— About this exercise —
Go through the data and tally the lines that hold the string "SupportPage". Reply with the total alone.

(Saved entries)

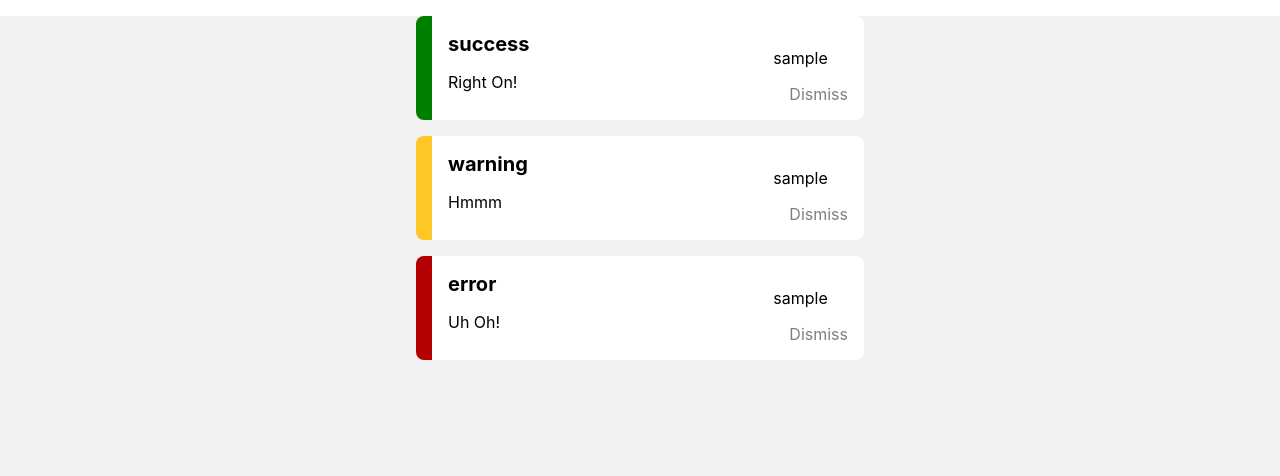
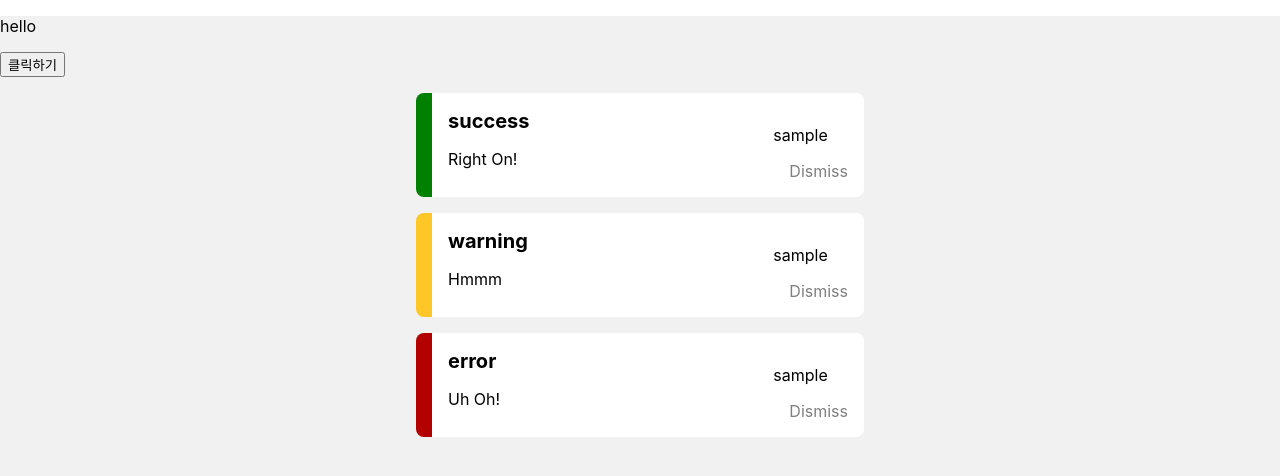
Before and after one commit to meeyoungchoi-front-dev/super_coding, a React (Create React App) app in the folder 주특기주차/React/first-react-project/: page / in a window 1280 px wide. Shown: the top 476 px of the page. Built offline with nearby package versions, Linux system fonts and the light colour scheme.

Commit message:
React - useState() 사용시 주의해야 할 점

```diff
--- a/주특기주차/React/first-react-project/src/App.js
+++ b/주특기주차/React/first-react-project/src/App.js
@@ -1,4 +1,5 @@
 import logo from './logo.svg';
+import {useState} from 'react';
 // import './App.css';
 import TextComponent from './components/TextComponent';
 import Section from './components/Section';
@@ -23,8 +24,12 @@ function App() {
     }
   ];
 
+  const [title, setTitle] = useState("hello");
+
   return (
     <div className="wrapper">
+      <p>{title}</p>
+      <button onClick={() => setTitle("changed!")}>클릭하기</button>
       <Toast message={messageArray[0]}>
         <ToastMessage message={messageArray[0]}/>
         <ToastButton  message={messageArray[0]}/>
```
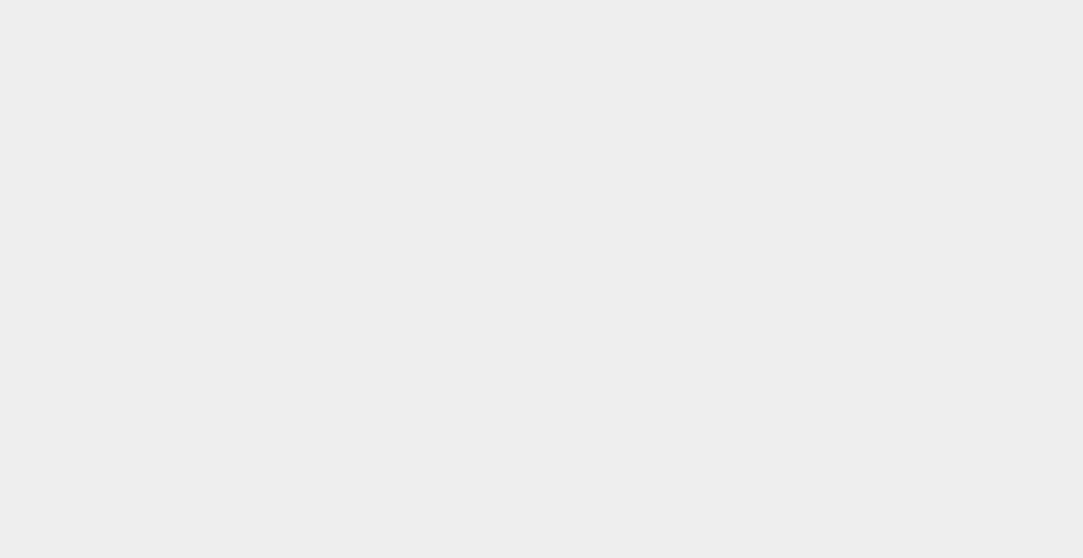
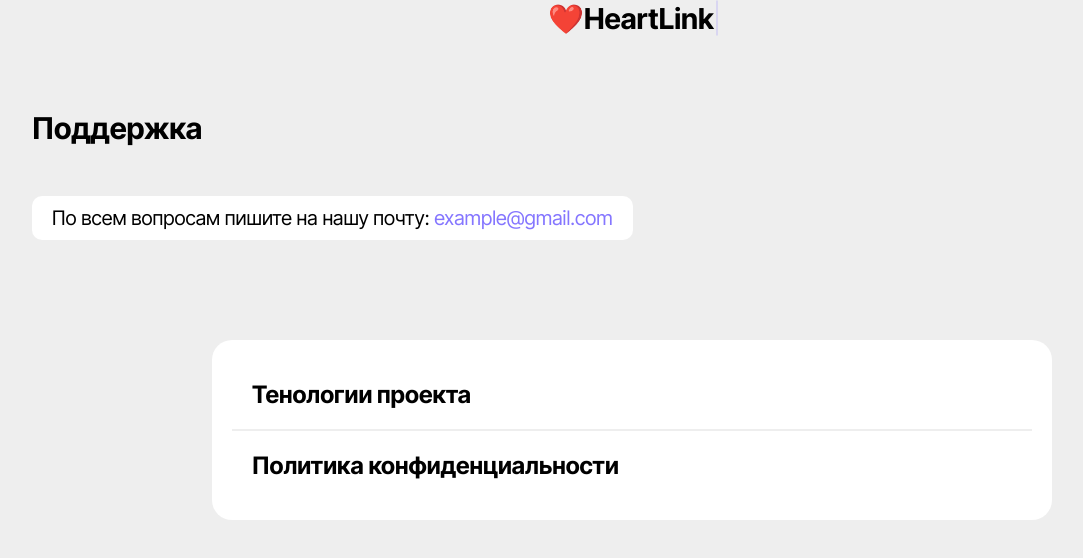
Before and after one commit to FOrcedbruh/HeartLink_client, a React app in the folder client/: page /support in a window 1280 px wide. Before the commit this address had no page. Shown: the top 558 px of the page, without its empty margins (8-1091 px from the left). Built offline with nearby package versions, Linux system fonts and the light colour scheme; the HTML template or start-up script is replaced by a standard one.

Commit message:
start dev support page

```diff
--- a/client/src/app/App.tsx
+++ b/client/src/app/App.tsx
@@ -5,8 +5,7 @@ import Auth from "./components/Auth/Auth";
 import Profile from "./pages/Profile/Profile";
 import CreateProfile from "./pages/Create/CreateProfile";
 import Feed from "./pages/Feed/Feed";
-import { PHandlers } from "../api/profiles/handlers";
-import { useEffect, useState } from "react";
+import SupportPage from "./pages/SupportPage/SupportPage";
 
 
 const App: React.FC = () => {
@@ -21,6 +20,7 @@ const App: React.FC = () => {
                 <Route element={<Layout />}>
                     <Route path="/" element={authUser ? <Feed /> : <Auth />}/>
                     <Route path="/me" element={<Profile />}/>
+                    <Route path="/support" element={<SupportPage />}/>
                 </Route>
                 <Route path="/me/create" element={<CreateProfile step={0} status="create"/>}/>
             </Routes>
--- a/client/src/app/components/ConfirmModal/ConfirmModal.module.scss
+++ b/client/src/app/components/ConfirmModal/ConfirmModal.module.scss
@@ -22,6 +22,7 @@
         h3 {
             padding: 0;
             margin-top: 30px;
+            text-align: center;
         }
 
         button {
--- a/client/src/app/pages/Profile/ModalFiles/ModalFiles.module.scss
+++ b/client/src/app/pages/Profile/ModalFiles/ModalFiles.module.scss
@@ -20,7 +20,6 @@
     flex-direction: column;
     padding: 20px;
     background-color: #eee;
-    box-shadow: 0px 0px 24px 8px rgba(2, 2, 2, 0.2);
     border-radius: 20px;
     gap: 40px;
     z-index: 13;
--- a/client/src/app/pages/Profile/Profile.module.scss
+++ b/client/src/app/pages/Profile/Profile.module.scss
@@ -73,6 +73,14 @@
             @media only screen and (max-width: 600px) {
                 width: 90%;
             }
+
+            p.tag {
+                margin: 0;
+                padding: 5px 10px;
+                border-radius: 10px;
+                background-color: #eee;
+            }
+
             h1 {
                 font-size: 20px;
             }
--- a/client/src/app/pages/Profile/Profile.tsx
+++ b/client/src/app/pages/Profile/Profile.tsx
@@ -71,7 +71,7 @@ const Profile: React.FC = () => {
     return (
         <section className={styles.window}>
             <AnimatePresence>
-                {logoutConfirm && <ConfirmModal variant="primary" text='выйти из аккаунта' confirmFn={logout} onClose={setLogoutConfirm}/>}
+                {logoutConfirm && <ConfirmModal confirmBtnText='Выйти' variant="primary" text='выйти из аккаунта' confirmFn={logout} onClose={setLogoutConfirm}/>}
             </AnimatePresence>
             <AnimatePresence>
                 {modalOpen && <ModalFiles access_token={access_token} setModalOpen={setModalOpen}/>}
@@ -100,7 +100,7 @@ const Profile: React.FC = () => {
                 ?
                 <motion.div initial={"initial"} animate={"animate"} variants={variants} className={styles.profile}>
                     <h1>Ваш профиль</h1>
-
+                    <p className={styles.tag}>@{user?.username}</p>
                     <ul>
                         <li>
                            <h2>{profile?.firstname} {profile?.surname} </h2> {profile.age && <h2>{profile?.age} {setEndAge(Number(profile?.age))}</h2>}
--- /dev/null
+++ b/client/src/app/pages/SupportPage/SupportPage.module.scss
@@ -0,0 +1,80 @@
+@import "./../../../mixins/mixins.scss";
+.window {
+    display: flex;
+    flex-direction: column;
+    justify-content: start;
+    align-items: center;
+    width: 100%;
+    height: 80vh;
+    padding: 20px;
+    gap: 30px;
+
+    h1.title {
+        margin: 0;
+        padding: 0;
+        align-self: flex-start;
+        font-size: 30px;
+    }
+
+    div.body {
+        width: 100%;
+        height: fit-content;
+        display: flex;
+        flex-direction: column;
+        justify-content: start;
+        align-items: center;
+
+        p {
+            align-self: flex-start;
+            background-color: #fff;
+            padding: 10px 20px;;
+            font-size: 20px;
+            border-radius: 10px;
+            a {
+                text-decoration: none;
+                color: $primary_color;
+            }
+        }
+
+        div.accordion {
+            margin-top: 10vh;
+            width: 70%;
+            height: fit-content;
+            display: flex;
+            justify-content: start;
+            align-items: center;
+            flex-direction: column;
+            background-color: #fff;
+            border-radius: 20px;
+            padding: 20px;
+
+            .accordionItem {
+                width: 100%;
+                height: fit-content;
+                display: flex;
+                flex-direction: column;
+                justify-content: start;
+                gap: 20px;
+                align-items: start;
+                padding: 20px;
+                user-select: none;
+                cursor: pointer;
+                border-bottom: 2px solid #eee;
+
+                &:last-child {
+                    border: none;
+                }
+
+                h1 {
+                    margin: 0;
+                    padding: 0;
+                    font-size: 24px;
+                }
+                p {
+                    margin: 0;
+                    padding: 0;
+                }
+            }
+        }
+    }
+}
--- /dev/null
+++ b/client/src/app/pages/SupportPage/SupportPage.tsx
@@ -0,0 +1,54 @@
+import styles from './SupportPage.module.scss'
+import { motion, AnimatePresence } from 'framer-motion'
+import { faqlist, IQuestion } from './faq'
+import { useState } from 'react'
+
+
+const AccordionItem: React.FC<IQuestion> = ({ title, text }) => {
+
+    const [open, setOpen] = useState<boolean>(false)
+
+    return (
+        <article onClick={() => setOpen(!open)} className={styles.accordionItem}>
+            <h1>{title}</h1>
+                {open && <motion.p initial={{opacity: 0}} animate={{opacity: 1}} >{text}</motion.p>}
+
+        </article>
+    )
+}
+
+
+const SupportPage: React.FC = () => {
+
+    document.title = "Поддержка HeartLink"
+
+    const variants = {
+        initial: {
+            opacity: 0,
+            y: 20
+        },
+        animate: (custom: number) => ({
+            opacity: 1,
+            y: 0,
+            transition: { delay: custom * 0.3 }
+        })
+    }
+
+    return (
+        <section className={styles.window}>
+            <motion.h1 custom={1} variants={variants} initial={"initial"} animate={"animate"} className={styles.title}>Поддержка </motion.h1>
+            <div className={styles.body}>
+                <motion.p custom={2} variants={variants} initial={"initial"} animate={"animate"}>По всем вопросам пишите на нашу почту: <a href="mailto:example@gmail.com">example@gmail.com</a></motion.p>
+                <motion.div custom={3} variants={variants} initial={"initial"} animate={"animate"} className={styles.accordion}>
+                    {faqlist.map(item => {
+                        return (
+                            <AccordionItem title={item.title} text={item.text}/>
+                        )
+                    })}
+                </motion.div>
+            </div>
+        </section>
+    )
+}
+
+export default SupportPage;
--- /dev/null
+++ b/client/src/app/pages/SupportPage/faq.ts
@@ -0,0 +1,16 @@
+export interface IQuestion {
+    title: string
+    text: string
+}
+
+
+export const faqlist: IQuestion[] = [
+    {
+        title: "Тенологии проекта",
+        text: "some text"
+    },
+    {
+        title: "Политика конфиденциальности",
+        text: "some text"
+    }
+]
```
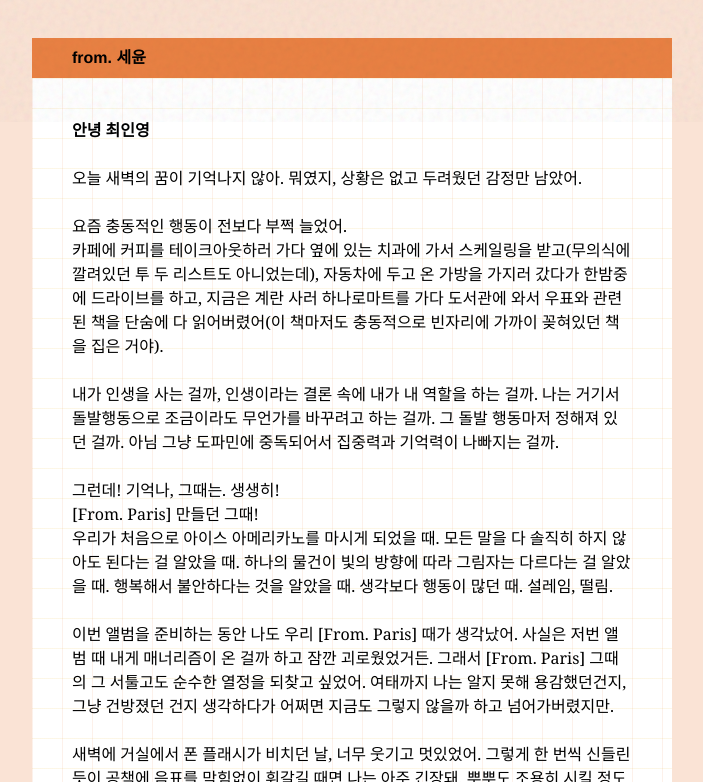
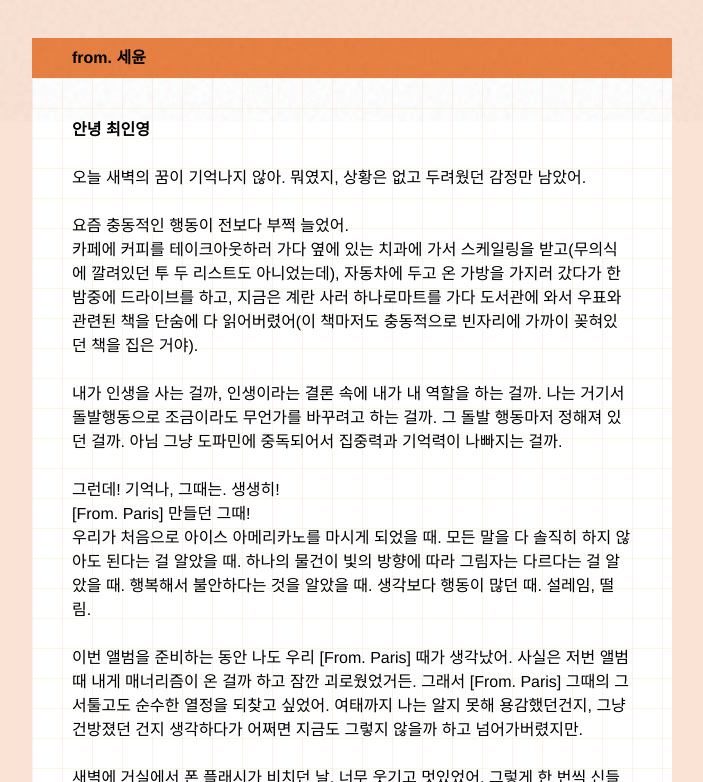
Before and after one commit to Yoon79/letters, a Next.js app: page / in a window 1280 px wide. Shown: the part 678-1460 px from the top of the page, without its empty margins (288-991 px from the left). Built offline with nearby package versions, Linux system fonts and the light colour scheme.

Commit message:
일단 같은 폰트

```diff
--- a/pages/components/main.tsx
+++ b/pages/components/main.tsx
@@ -180,7 +180,7 @@ export default function Main() {
                 //   color: "white", // 텍스트가 잘 보이도록 색상 변경
                 //   textShadow: "1px 1px 3px rgba(0,0,0,0.8)", // 텍스트 가독성을 위한 그림자 효과
               }}>
-              <p className=" font-sans">
+              <p className="">
                 <strong>윤이</strong>
                 <br />
                 <br />
@@ -229,7 +229,7 @@ export default function Main() {
                   `,
                 backgroundSize: "30px 30px", // 격자 크기 조절
               }}>
-              <p className=" font-serif">
+              <p className="">
                 <strong>안녕 최인영</strong>
                 <br />
                 <br />
```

— Solved exercise —
8